Research has now offered an insight into the 'déjà vu' phenomenon, a sensation of having done, seen or experienced certain things before. Leeds university researchers have found that it is nothing more than a defect in the memory process. Though all of us have experienced similar feeling in our day-to-day life, for some people, this kind of a feeling is constant.
A man who presented to the memory clinic at Leeds University, saying that he had already witnessed his friend's funeral, sparked interest amongst the attending physicians. The patient initially refused to attend the clinic as he was wrongly convinced that he had been to the clinic before.

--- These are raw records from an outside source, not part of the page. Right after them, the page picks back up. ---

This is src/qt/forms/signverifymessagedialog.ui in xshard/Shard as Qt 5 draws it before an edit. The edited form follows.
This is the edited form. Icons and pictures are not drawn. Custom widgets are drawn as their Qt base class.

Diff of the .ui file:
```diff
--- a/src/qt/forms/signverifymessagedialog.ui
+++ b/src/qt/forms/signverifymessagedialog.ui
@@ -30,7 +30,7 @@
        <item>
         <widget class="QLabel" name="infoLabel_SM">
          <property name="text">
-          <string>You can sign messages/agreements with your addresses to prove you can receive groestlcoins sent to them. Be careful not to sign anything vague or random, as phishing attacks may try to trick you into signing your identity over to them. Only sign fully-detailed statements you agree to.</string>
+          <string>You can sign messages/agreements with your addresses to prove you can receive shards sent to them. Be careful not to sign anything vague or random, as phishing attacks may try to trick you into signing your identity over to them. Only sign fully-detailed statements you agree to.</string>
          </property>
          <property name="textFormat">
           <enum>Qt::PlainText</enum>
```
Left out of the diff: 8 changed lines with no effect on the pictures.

The 80-year-old patient, afflicted with dementia was even able to recollect details about the time and place of appointment with the doctor in the clinic. Surprisingly, he reported of seeing some of the television programmes before and hearing a bird sing the same song, every time he went out.

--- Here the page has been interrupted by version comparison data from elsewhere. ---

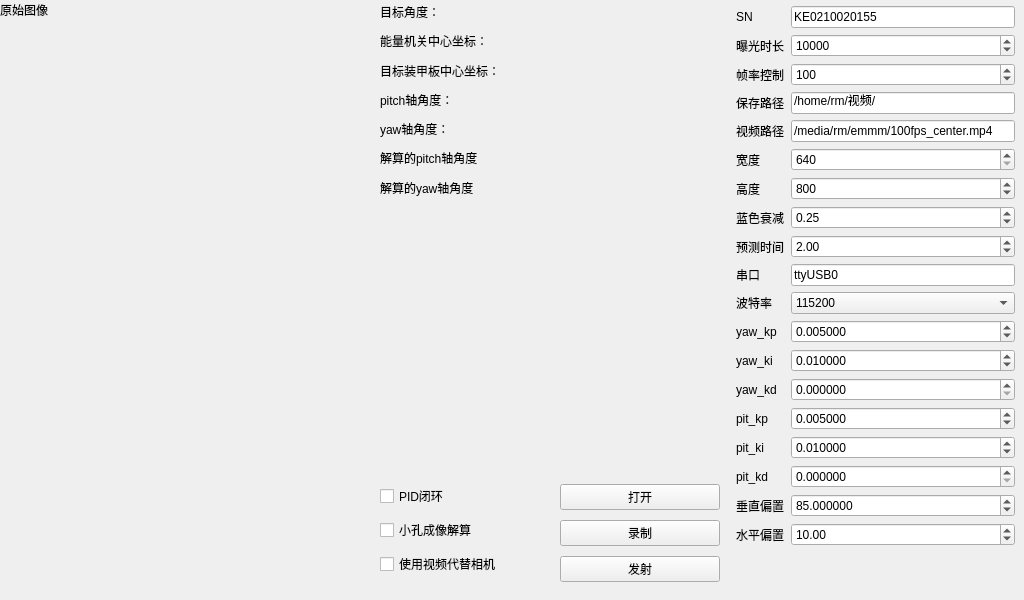
This is mainwindow.ui in mrwang-19/HNU_RMUT_Vision as Qt 5 draws it before an edit. The edited form follows.
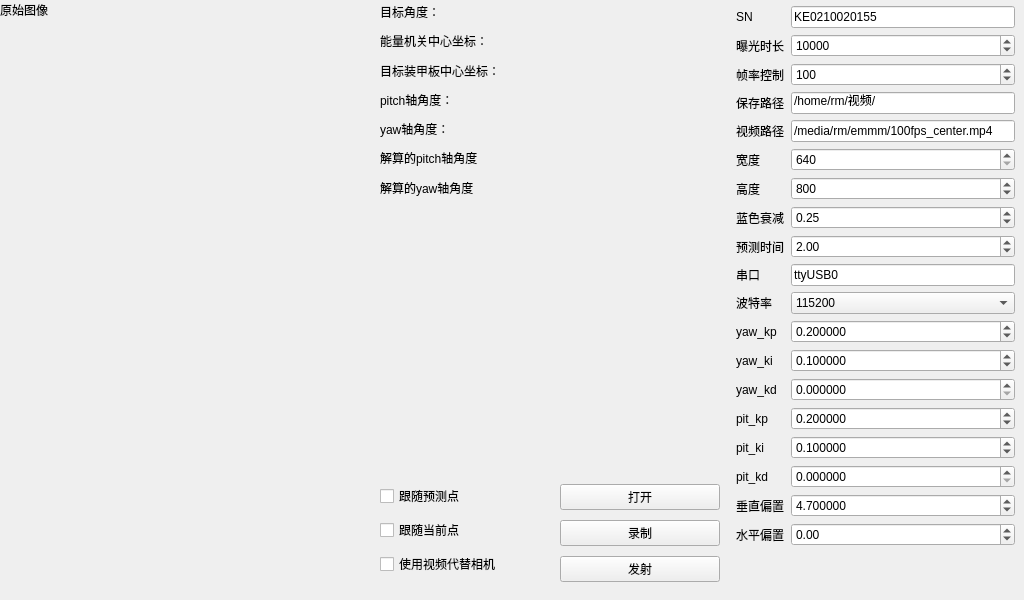
This is the edited form. Custom widgets are drawn as their Qt base class.

Patch:
```diff
--- a/mainwindow.ui
+++ b/mainwindow.ui
@@ -71,7 +71,7 @@
       <x>730</x>
       <y>0</y>
       <width>291</width>
-      <height>591</height>
+      <height>609</height>
      </rect>
     </property>
     <layout class="QGridLayout" name="gridLayout" rowstretch="0,0,0,0,0,0,0,0,0,0,0,0,0,0,0,0,0,0,0" columnstretch="0,0" columnminimumwidth="0,0">
@@ -130,7 +130,7 @@
         <double>0.000100000000000</double>
        </property>
        <property name="value">
-        <double>0.010000000000000</double>
+        <double>0.100000000000000</double>
        </property>
       </widget>
      </item>
@@ -165,7 +165,7 @@
         <double>0.000010000000000</double>
        </property>
        <property name="value">
-        <double>0.005000000000000</double>
+        <double>0.200000000000000</double>
        </property>
       </widget>
      </item>
@@ -217,14 +217,17 @@
        <property name="decimals">
         <number>6</number>
        </property>
+       <property name="minimum">
+        <double>-15.000000000000000</double>
+       </property>
        <property name="maximum">
-        <double>300.000000000000000</double>
+        <double>15.000000000000000</double>
        </property>
        <property name="singleStep">
         <double>0.500000000000000</double>
        </property>
        <property name="value">
-        <double>85.000000000000000</double>
+        <double>4.700000000000000</double>
        </property>
       </widget>
      </item>
@@ -296,13 +299,13 @@
         <number>6</number>
        </property>
        <property name="maximum">
-        <double>50.000000000000000</double>
+        <double>1.000000000000000</double>
        </property>
        <property name="singleStep">
         <double>0.001000000000000</double>
        </property>
        <property name="value">
-        <double>0.010000000000000</double>
+        <double>0.100000000000000</double>
        </property>
       </widget>
      </item>
@@ -392,13 +395,13 @@
         <number>6</number>
        </property>
        <property name="maximum">
-        <double>50.000000000000000</double>
+        <double>2.000000000000000</double>
        </property>
        <property name="singleStep">
         <double>0.001000000000000</double>
        </property>
        <property name="value">
-        <double>0.005000000000000</double>
+        <double>0.200000000000000</double>
        </property>
       </widget>
      </item>
@@ -463,7 +466,7 @@
         <double>0.500000000000000</double>
        </property>
        <property name="value">
-        <double>10.000000000000000</double>
+        <double>0.000000000000000</double>
        </property>
       </widget>
      </item>
@@ -637,14 +640,14 @@
      <item>
       <widget class="QCheckBox" name="checkBoxFollowCenter">
        <property name="text">
-        <string>PID闭环</string>
+        <string>跟随预测点</string>
        </property>
       </widget>
      </item>
      <item>
       <widget class="QCheckBox" name="checkBoxFollowArmor">
        <property name="text">
-        <string>小孔成像解算</string>
+        <string>跟随当前点</string>
        </property>
       </widget>
      </item>
```
Left out of the diff: 6 changed lines with no effect on the pictures.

This prompted curiosity, which was followed by publicity about his case. Soon, 10 other individuals, with the same condition presented to the clinic. The other participants were however, younger than the initial case. Probing deep, the researchers were able to document a history of chronic pain or head injury in all the cases studied.
It is hypothesized that memory circuit failure in the temporal lobe of the brain, associated with recollection of memory can lead to such a condition. If a memory circuit is either switched on permanently or is hyperactive, as in case of chronic déjà vu sufferers, it could then lead to creation of memories, where none exist in reality.
The condition can have a significant effect on the mental health of an individual. In worst cases, it can lead to depression. Such individuals need reassurance stating that they are not alone. More research is clearly indicated to appreciate such conditions and better understand memory and thought processes in the near future.